This is less of a definitive answer than a musing about some seemingly underlying assumptions within the question. For the question itself Supercat has already given a near perfect answer. While it is of the typical kind where everyone know it's wrong, it does tick all boxes. I seriously would love to give it double points :)
Different Computer Classes
The most obvious issue with the question may be that it separates different 'classes' of computers - and more important implies important advancements made by them in prior. While it is true, that mainframes implemented many solutions first, they where still tied to their repertoire of tools - like command line operation on terminals in next to all cases. And even within the mainframe world solutions weren't developed for the fun of it, but when needed. Much like with minis and micros in parallel or later.
For example the AID facility of BS2000 (a /370ish OS) did already support quite complex interactive debugging in the early 80s. But all based on very cryptic command line arguments.
Need for more comfortable (I would prefer that term over 'advanced, which is more of a marketing blurb) debuggers grew out for one of more capable systems and more complex software, but more important due changes in software development. This includes especially the need to dive into large chunks of code generated by less then well known tools (compilers), imported from libraries or worst of all, inherited form prior developers.
This development happened independent of machine type or 'class'.
Source Level Debugging

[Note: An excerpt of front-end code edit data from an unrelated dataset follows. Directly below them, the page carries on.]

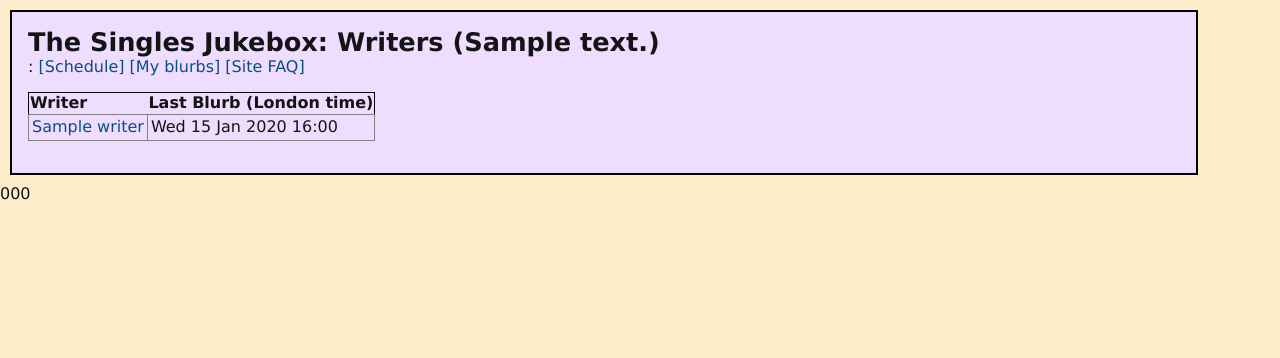
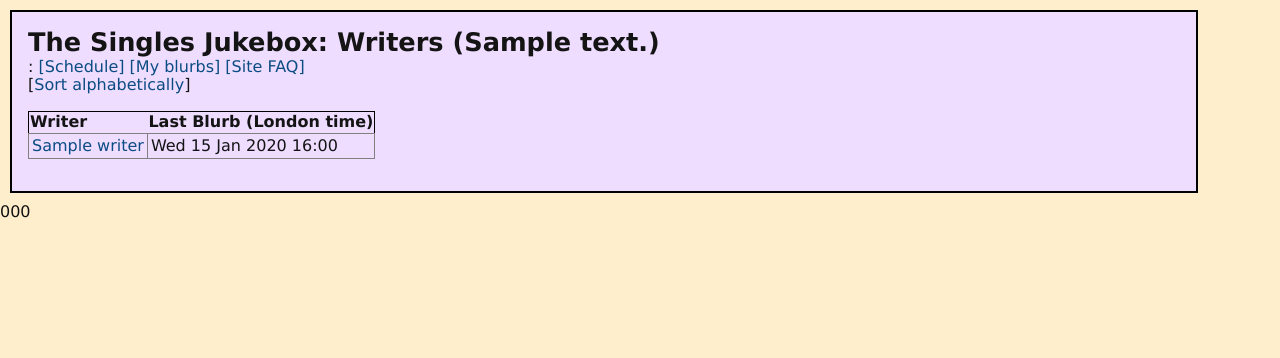
Before and after one commit to katstevens/jukebox-tnj, a Django app: template writers/templates/all_writers.html in a window 1280 px wide. Shown: the top 358 px of the page. Run offline with Django 3.2, Linux system fonts and the light colour scheme; the template is opened without the code that fills it: most values are stand-ins (such as "Sample title", 1, 10 or a date in 2020).

Commit message:
Sort writers by name or most recent blurb date

```diff
--- a/blurber/views.py
+++ b/blurber/views.py
@@ -186,7 +186,6 @@ def fetch_html(request, song_id, show_admin_links=False):
 IN PROGRESS
 
 TODO:
-- Look at all blurbs submitted by someone (done???)
 - Change the score (override field?)
 - Preview the WP entry
 - Post an entry to WP & save retrieved ID
@@ -200,6 +199,7 @@ DONE (main)
 - Upload a song
 - output HTML for wordpress/tumblr
 - migration for admin permissions (staff/superuser)
+- Look at all blurbs submitted by someone
 
 DONE (admin)
 - Edit song info
--- a/writers/templates/all_writers.html
+++ b/writers/templates/all_writers.html
@@ -8,6 +8,14 @@
 	{% if editor_view %}
 		<div><p>Click the writer's name to view the list of their blurbs.</p></div>
 	{% endif %}
+
+	<div>
+		{% if order_text == "By Name" %}
+			[<a href="{% url 'all_writers' %}">Sort by most recently blurbed</a>]
+		{% else %}
+			[<a href="{% url 'all_writers_alphabetical' %}">Sort alphabetically</a>]
+		{% endif %}
+	</div>
 
 	<table>
 		<th>Writer</th><th>Last Blurb (London time)</th>
--- a/writers/urls.py
+++ b/writers/urls.py
@@ -11,6 +11,7 @@ urlpatterns = [
 
     # Editors only
     url(r'^writers$', all_writers, name='all_writers'),
+    url(r'^writers/sort/name/$', all_writers, {'order': 'name'}, name='all_writers_alphabetical'),
     url(r'^writer/(?P<writer_id>\d+)/$', writer_blurbs, name='writer_blurbs'),
     url(r'^writer/(?P<writer_id>\d+)/(?P<status>\w+)/$', writer_blurbs, name='writer_blurbs_by_status'),
     url(r'^writer/(?P<writer_id>\d+)/(?P<year>\d+)/$', writer_blurbs, name='writer_blurbs_by_year'),
```
Also changed, not shown: writers/tests/test_models.py (+7 -0 lines).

Already early microcomputer systems offered basic debuggers that did go past all hex handling of Hex-Kits. For example the original Apple II Monitor included convenient single-stepping and breakpoints with disassembling the instructions. And with the introduction of disk drives and Assemblers many additional tools came to hand, including source level debuggers. That's the 1978..1980 time frame. Eventually with the ORCA system as a first plateau supporting very convenient Assembly as well as Pascal and C - noteworthy here, that is wasn't until the mid 1980s that C became a professional supported choice on Apple II (or similar) systems.

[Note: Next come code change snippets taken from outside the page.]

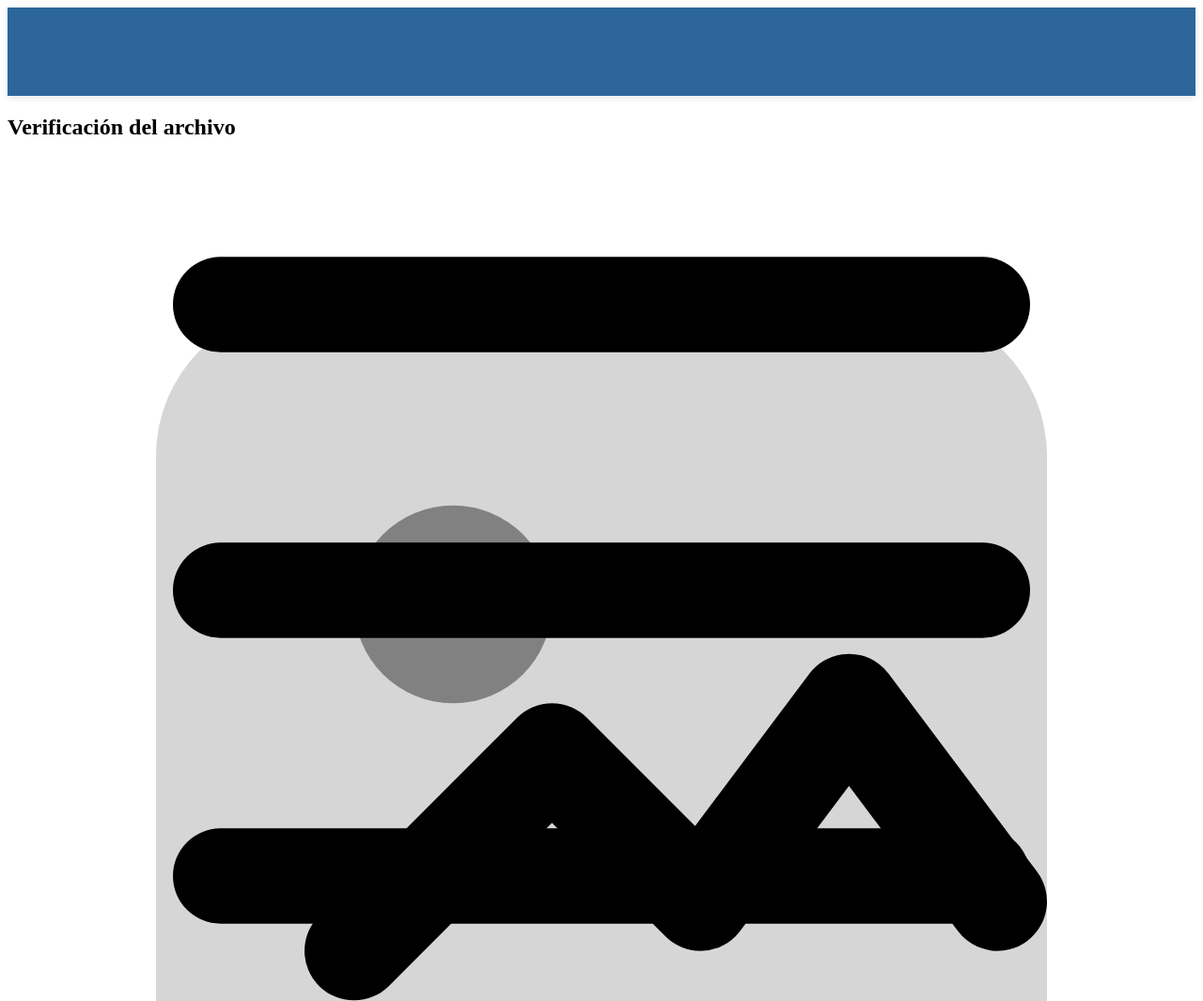
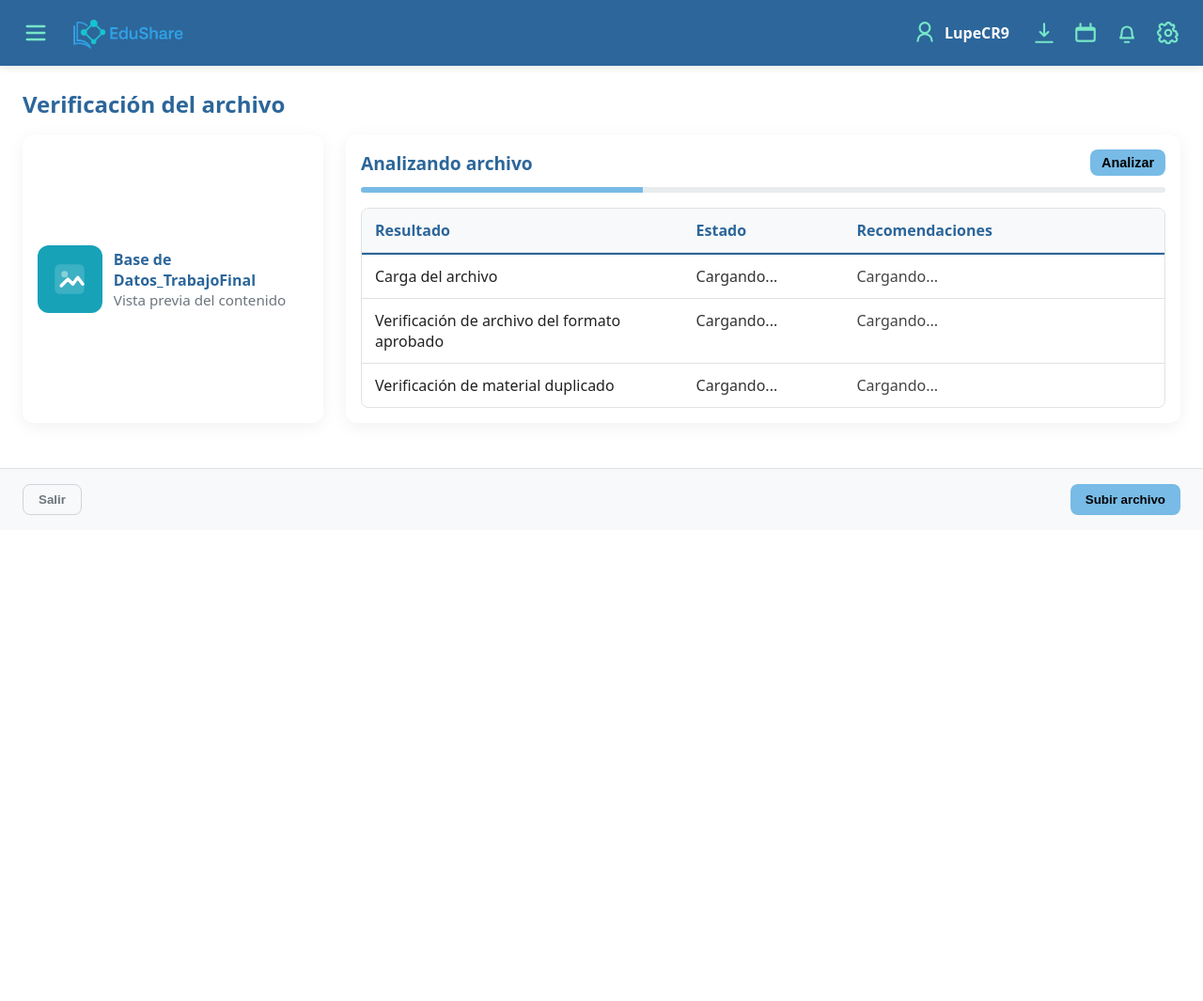
Before and after one commit to JfeG9/EduShare, a plain HTML site: page recursos/material.html in a window 1280 px wide. Shown: the top 1065 px of the page at 94% size. After the commit the page ends 800 px from the top, so only its background shows below. Drawn offline with Linux system fonts and the light colour scheme.

Commit message:
Arreglar css

```diff
--- a/css/material.css
+++ b/css/material.css
@@ -1,204 +1,285 @@
+/* ================================
+   EduShare — material.css (ajustado al HTML dado)
+   ================================ */
+
+:root {
+    --brand: #2c669a;
+    --accent: #77e6c8;
+    --accent-2: #77bbe6;
+    --muted: #6c757d;
+    --line: #dee2e6;
+    --bg-soft: #f8f9fa;
+    --shadow: 0 4px 18px rgba(0, 0, 0, 0.06);
+}
+
+/* Reset mínimo útil */
+* {
+    box-sizing: border-box;
+}
+html,
+body {
+    margin: 0;
+    padding: 0;
+    font-family: system-ui, -apple-system, Segoe UI, Roboto, Ubuntu,
+        "Helvetica Neue", Arial, "Noto Sans", sans-serif;
+    color: #222;
+    background: #fff;
+}
+img,
+svg {
+    display: block;
+}
+
+/* ================================
+   TOP BAR
+   ================================ */
 .topbar {
-    background: #2c669a;
+    background: var(--brand);
     padding: 12px 24px;
     height: 70px;
     box-shadow: 0 2px 8px rgba(0, 0, 0, 0.1);
+    display: flex;
+    align-items: center;
+    justify-content: space-between;
 }
-.logo-section {
+
+/* Logo (izquierda) */
+.logo {
     display: flex;
     align-items: center;
     gap: 12px;
 }
-.logo-section i {
+.logo .ico {
     width: 28px;
     height: 28px;
-    stroke: #77e6c8;
+    color: var(--accent);
 }
-.logo-section img {
+.logo img {
     height: 48px;
 }
-.logo-section span {
-    font-size: 1.5rem;
-    font-weight: 600;
-    color: #77e6c8;
-}
+
+/* Sección usuario (derecha) */
 .user-section {
     display: flex;
     align-items: center;
     gap: 24px;
 }
-.top-icons {
+.user-info {
+    display: flex;
+    align-items: center;
+    gap: 8px;
+    color: #fff;
+    font-weight: 600;
+}
+.user-info .ico {
+    width: 26px;
+    height: 26px;
+    color: var(--accent);
+}
+
+/* Iconos superiores */
+.icons {
     display: flex;
     gap: 18px;
 }
-.top-icons i {
+.icons .ico {
     width: 26px;
     height: 26px;
-    stroke: #77e6c8;
+    color: var(--accent);
     cursor: pointer;
+    transition: color 0.15s ease, transform 0.15s ease;
 }
-.top-icons i:hover {
-    stroke: white;
-}
-.user-profile {
-    display: flex;
-    align-items: center;
-    gap: 10px;
-    background: rgba(255, 255, 255, 0.2);
-    padding: 6px 14px;
-    border-radius: 30px;
-    font-weight: 500;
-}
-.user-avatar {
-    width: 36px;
-    height: 36px;
-    background: white;
-    border-radius: 50%;
-    color: #2c669a;
-    font-weight: bold;
-    display: flex;
-    align-items: center;
-    justify-content: center;
-    font-size: 0.9rem;
+.icons .ico:hover {
+    color: #fff;
+    transform: translateY(-1px);
 }
 
-.verify-container {
-    max-width: 1100px;
-    margin: 2rem auto;
-    background: white;
-    border-radius: 16px;
-    box-shadow: 0 10px 30px rgba(0, 0, 0, 0.08);
-    overflow: hidden;
+/* Asegurar que los SVG hereden color correctamente */
+.ico path,
+.ico rect,
+.ico circle {
+    stroke: currentColor;
 }
-.verify-title {
-    background: #f8f9fa;
-    padding: 1.8rem 2.5rem;
-    font-size: 1.9rem;
-    font-weight: 600;
-    color: #2c669a;
-    border-bottom: 1px solid #dee2e6;
+
+/* ================================
+   CONTENIDO PRINCIPAL
+   ================================ */
+.content {
+    padding: 24px;
 }
-.verify-content {
+.page .title {
+    color: var(--brand);
+    margin: 0 0 16px;
+}
+
+/* Grid lateral: tarjeta archivo + panel análisis */
+.grid {
     display: grid;
-    grid-template-columns: 380px 1fr;
-    gap: 2.5rem;
-    padding: 2.5rem;
+    grid-template-columns: 320px 1fr;
+    gap: 24px;
 }
-.preview-box {
+
+/* ================================
+   TARJETA DE ARCHIVO
+   ================================ */
+.card.file-card {
+    background: #fff;
+    border-radius: 12px;
+    box-shadow: var(--shadow);
+    padding: 16px;
+    display: flex;
+    gap: 12px;
+    align-items: center;
+}
+.file-card .thumb {
     background: #17a2b8;
-    height: 300px;
-    border-radius: 16px;
+    width: 72px;
+    height: 72px;
+    border-radius: 12px;
+    display: grid;
+    place-items: center;
+}
+.file-card .thumb-ico {
+    width: 42px;
+    height: 42px;
+    color: #fff;
+}
+.file-card .meta .name {
+    font-weight: 700;
+    color: var(--brand);
+}
+.file-card .meta .sub {
+    color: var(--muted);
+    font-size: 0.95rem;
+}
+
+/* ================================
+   PANEL DE ANÁLISIS
+   ================================ */
+.analyze {
+    background: #fff;
+    border-radius: 12px;
+    box-shadow: var(--shadow);
+    padding: 16px;
+}
+.row-head {
     display: flex;
-    justify-content: center;
+    justify-content: space-between;
     align-items: center;
-    margin-bottom: 1.2rem;
+    margin-bottom: 12px;
 }
-.preview-icon {
-    width: 180px;
-    height: 180px;
-    stroke: white;
-    stroke-width: 1.8;
+.row-head h2 {
+    color: var(--brand);
+    font-size: 1.2rem;
+    margin: 0;
 }
-.file-name {
-    font-size: 1.15rem;
-    font-weight: 700;
-    color: #2c669a;
-    margin-bottom: 6px;
-}
-.file-hint {
-    font-size: 0.95rem;
-    color: #6c757d;
-    margin-bottom: 1.5rem;
-}
-.analysis-header h2 {
-    font-size: 1.3rem;
-    color: #2c669a;
-    font-weight: 600;
-}
-.btn-analyze {
-    background: #77bbe6;
+
+/* Botones */
+.btn {
+    background: var(--accent-2);
     color: #000;
-    padding: 0.6rem 1.4rem;
+    padding: 8px 16px;
     border-radius: 8px;
     font-weight: 600;
     border: none;
+    cursor: pointer;
+    transition: filter 0.15s ease, transform 0.05s ease;
 }
-.progress-container {
+.btn:hover {
+    filter: brightness(1.05);
+}
+.btn:active {
+    transform: translateY(1px);
+}
+.btn.small {
+    padding: 6px 12px;
+    font-size: 0.9rem;
+}
+.btn.ghost {
+    background: transparent;
+    color: #6c757d;
+    border: 1px solid #ced4da;
+}
+.btn.primary {
+    background: var(--accent-2);
+}
+
+/* Barra de progreso */
+.progress {
     height: 6px;
     background: #e9ecef;
     border-radius: 3px;
     overflow: hidden;
-    margin: 1rem 0;
+    margin: 12px 0 16px;
 }
-.progress-fill {
+.progress .bar {
     height: 100%;
-    background: #77bbe6;
-    width: 35%;
-    border-radius: 3px;
+    background: var(--accent-2);
+    width: 35%; /* puedes animarla desde JS si quieres */
 }
-.results-table {
-    border: 1px solid #dee2e6;
+
+/* ================================
+   TABLA DE RESULTADOS
+   ================================ */
+.table {
+    border: 1px solid var(--line);
     border-radius: 8px;
     overflow: hidden;
 }
-.results-table th {
-    background: #f8f9fa;
-    color: #2c669a;
+.table .thead,
+.table .r {
+    display: grid;
+    grid-template-columns: 1.2fr 0.6fr 1.2fr; /* Resultado | Estado | Recomendaciones */
+}
+.table .thead {
+    background: var(--bg-soft);
+    color: var(--brand);
     font-weight: 600;
-    border-bottom: 2px solid #2c669a;
+    border-bottom: 2px solid var(--brand);
 }
-.results-table td {
-    color: #555;
-    border-bottom: 1px solid #dee2e6;
+.table .thead > div,
+.table .r .c {
+    padding: 12px 14px;
+    border-bottom: 1px solid var(--line);
 }
-.loading {
+.table .tbody .r:last-child .c {
+    border-bottom: none;
+}
+
+/* estados */
+.table .st {
+    color: #333;
+}
+.table .rec {
+    color: #444;
+}
+.loading,
+.table .st:has(.loading),
+.table .rec:has(.loading) {
     color: #adb5bd;
     font-style: italic;
 }
-.action-footer {
+
+/* ================================
+   FOOTER
+   ================================ */
+.footer {
     display: flex;
     justify-content: space-between;
-    padding: 1.8rem 2.5rem;
-    background: #f8f9fa;
-    border-top: 1px solid #dee2e6;
-}
-.btn-cancel {
-    background: transparent;
-    color: #6c757d;
-    border: 1px solid #ced4da;
-    padding: 0.75rem 2rem;
-    border-radius: 10px;
-    font-weight: 600;
-}
-.btn-submit {
-    background: #77bbe6;
-    color: #000;
-    padding: 0.75rem 2rem;
-    border: none;
-    border-radius: 10px;
-    font-weight: 600;
+    padding: 16px 24px;
+    background: var(--bg-soft);
+    border-top: 1px solid var(--line);
+    margin-top: 24px;
+    position: sticky;
+    bottom: 0;
+    z-index: 5;
 }
 
-/* RESPONSIVE */
+/* ================================
+   RESPONSIVE
+   ================================ */
 @media (max-width: 992px) {
-    .verify-content {
+    .grid {
         grid-template-columns: 1fr;
-        gap: 2rem;
-        padding: 2rem;
-    }
-    .preview-box {
-        height: 240px;
-    }
-    .preview-icon {
-        width: 140px;
-        height: 140px;
-    }
-    .action-footer {
-        flex-direction: column;
-        gap: 1rem;
-    }
-    .btn-cancel,
-    .btn-submit {
-        width: 100%;
     }
 }
```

In general it was not only missing need, but more so missing capabilities of the systems in use that prevented the use of more comfortable features. To access join binary and source code the later needed to be at least indexed, a feature the quite limited memory of these systems could, if at all, only support for extreme small programs. Even more so if the source code had to be displayed. Impossible without multiple disk drives.
Beside Assembly (and the all omnipotent BASIC) PASCAL was the only other choice. Here the UCSD system was eventually the best known - and it made a great case how to provide high level support on small machines. The p-code did include many references to the source/module structure already by default, and due its module structure parts of the system could be swapped in on demand.
It wasn't until affordable machines by default had a RAM size of 512 KiB or more and hard drives that more comfortable features as requests became possible for most programming environments.
Workstations are Anything But PCs
When comparing machines, that have been sold as 'workstations' at their time, with other available it becomes clear, that there is no basic difference to other machines of the same time -- except they usually represent an upper end configuration.
A Sinclair QL of 1984 used a 7.5 MHz 68008 with 128 KiB RAM and micro-drives, while a SUN 2/50 of the same year had a 10 MHz 68010 with 8 MiB RAM and (at least) one HD. The same point can be made for any other computer sold as Workstation - not to mention todays Gamer PCs that outclass what many manufacturers sell as workstation :)
Home Computers are Computers at Home
While this sounds nice at first, it's a classic post-hoc fallacy. After all, that would make any computer someone may have at home a "home computer". Of course including any mainframe, mini or workstation running zOS or Unix. It's obvious this won't work as a portable classification - most definitely as porting the same computer into an office would right away turn it into an office computer - wouldn't it?
The location a computer is set up can not retroactive define a class.
The question contains a lot on unnecessary constrictions and implied assumptions that are neither clear nor helpful at all, and at the same time an unclear definition what environment exactly is asked for.
It may be useful to drop these restrictions and clarify what kind of functions and their representation is asked for.